Your answer should be every line from the records that contains "SkillAPI".

- DATA LISTING -
____________

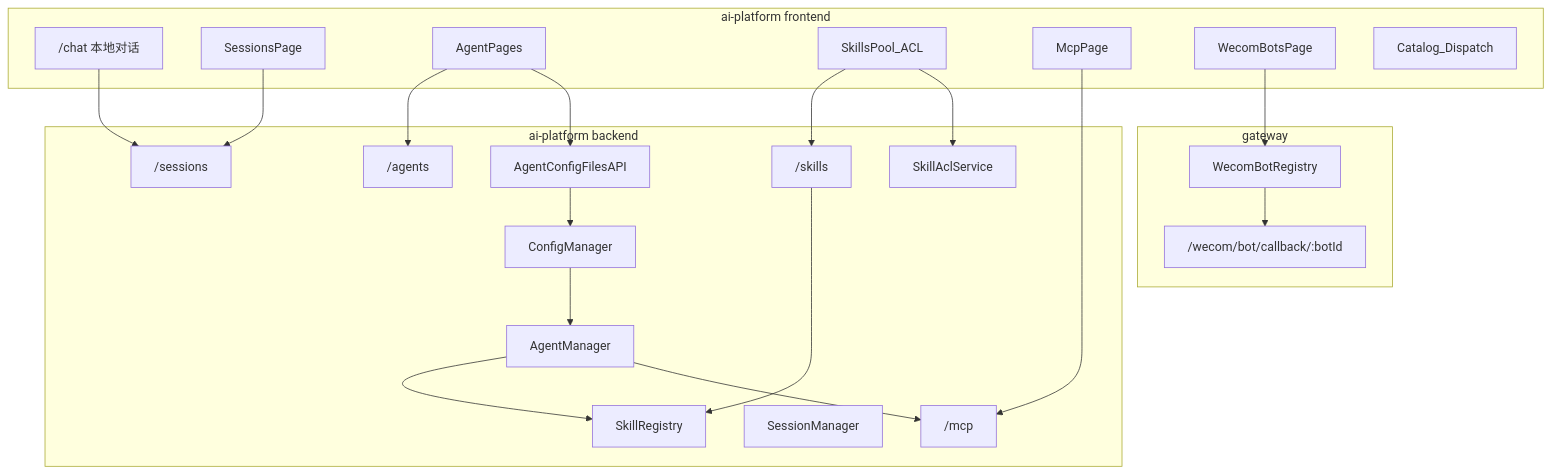
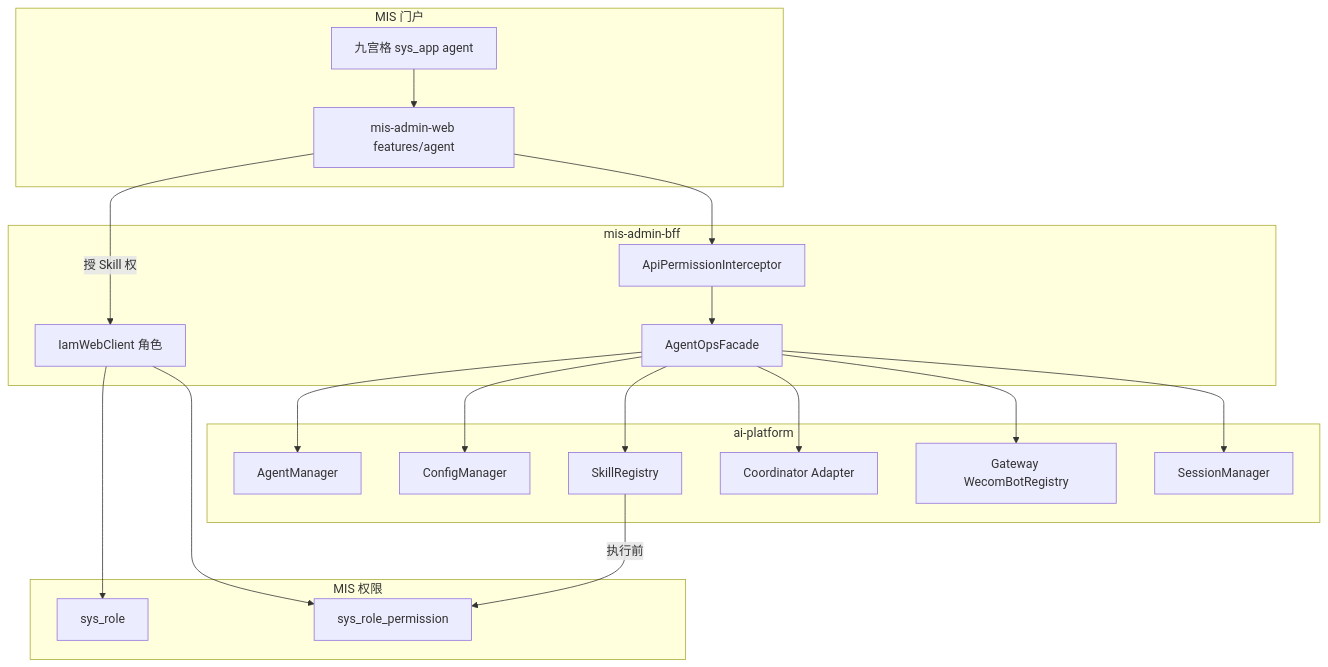
The diagram in docs/ai-fusion/agent-ops-console/architecture.md (13961588612/mis-platform), drawn with Mermaid before and after one commit. The commit also changed other lines of this file and 6 other files, not shown here.

First line of the commit message:
docs(agent-ops): 智能体运营控制台 PRD/架构/ADR/Spec/UI

````diff
--- a/docs/ai-fusion/agent-ops-console/architecture.md
+++ b/docs/ai-fusion/agent-ops-console/architecture.md
@@ -28,45 +24,34 @@
 ```mermaid
 flowchart TB
-  subgraph fe [ai-platform frontend]
-    Chat["/chat 本地对话"]
-    Sessions[SessionsPage]
-    Agents[AgentPages]
-    Skills[SkillsPool_ACL]
-    Mcp[McpPage]
-    Wecom[WecomBotsPage]
-    Catalog[Catalog_Dispatch]
+  subgraph portal [MIS 门户]
+    Grid[九宫格 sys_app agent]
+    Shell[mis-admin-web features/agent]
   end
 
-  subgraph be [ai-platform backend]
-    AgentAPI["/agents"]
-    SkillAPI["/skills"]
-    SkillAcl[SkillAclService]
-    McpAPI["/mcp"]
-    SessAPI["/sessions"]
-    ConfigAPI[AgentConfigFilesAPI]
-    CM[ConfigManager]
-    AM[AgentManager]
-    SM[SessionManager]
-    SR[SkillRegistry]
+  subgraph bff [mis-admin-bff]
+    Facade[AgentOpsFacade]
+    Perm[ApiPermissionInterceptor]
+    Iam[IamWebClient 角色]
   end
 
-  subgraph gw [gateway]
-    BotReg[WecomBotRegistry]
-    Callback["/wecom/bot/callback/:botId"]
+  subgraph runtime [ai-platform]
+    AM[AgentManager]
+    CM[ConfigManager]
+    SR[SkillRegistry]
+    CW[Coordinator Adapter]
+    GW[Gateway WecomBotRegistry]
+    SM[SessionManager]
   end
 
-  Chat --> SessAPI
-  Sessions --> SessAPI
-  Agents --> AgentAPI
-  Agents --> ConfigAPI
-  Skills --> SkillAPI
-  Skills --> SkillAcl
-  Mcp --> McpAPI
-  Wecom --> BotReg
-  ConfigAPI --> CM
-  CM --> AM
-  SkillAPI --> SR
-  BotReg --> Callback
-  AM --> SR
-  AM --> McpAPI
+  subgraph mis [MIS 权限]
+    Role[sys_role]
+    RP[sys_role_permission]
+  end
+
+  Grid --> Shell
+  Shell --> Perm --> Facade
+  Facade --> AM & CM & SR & CW & GW & SM
+  Shell -->|授 Skill 权| Iam
+  Iam --> Role & RP
+  SR -->|执行前| RP
 ```
````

____________

- RESPONSE TO THIS EXERCISE -
-    SkillAPI["/skills"]
-  Skills --> SkillAPI
-  SkillAPI --> SR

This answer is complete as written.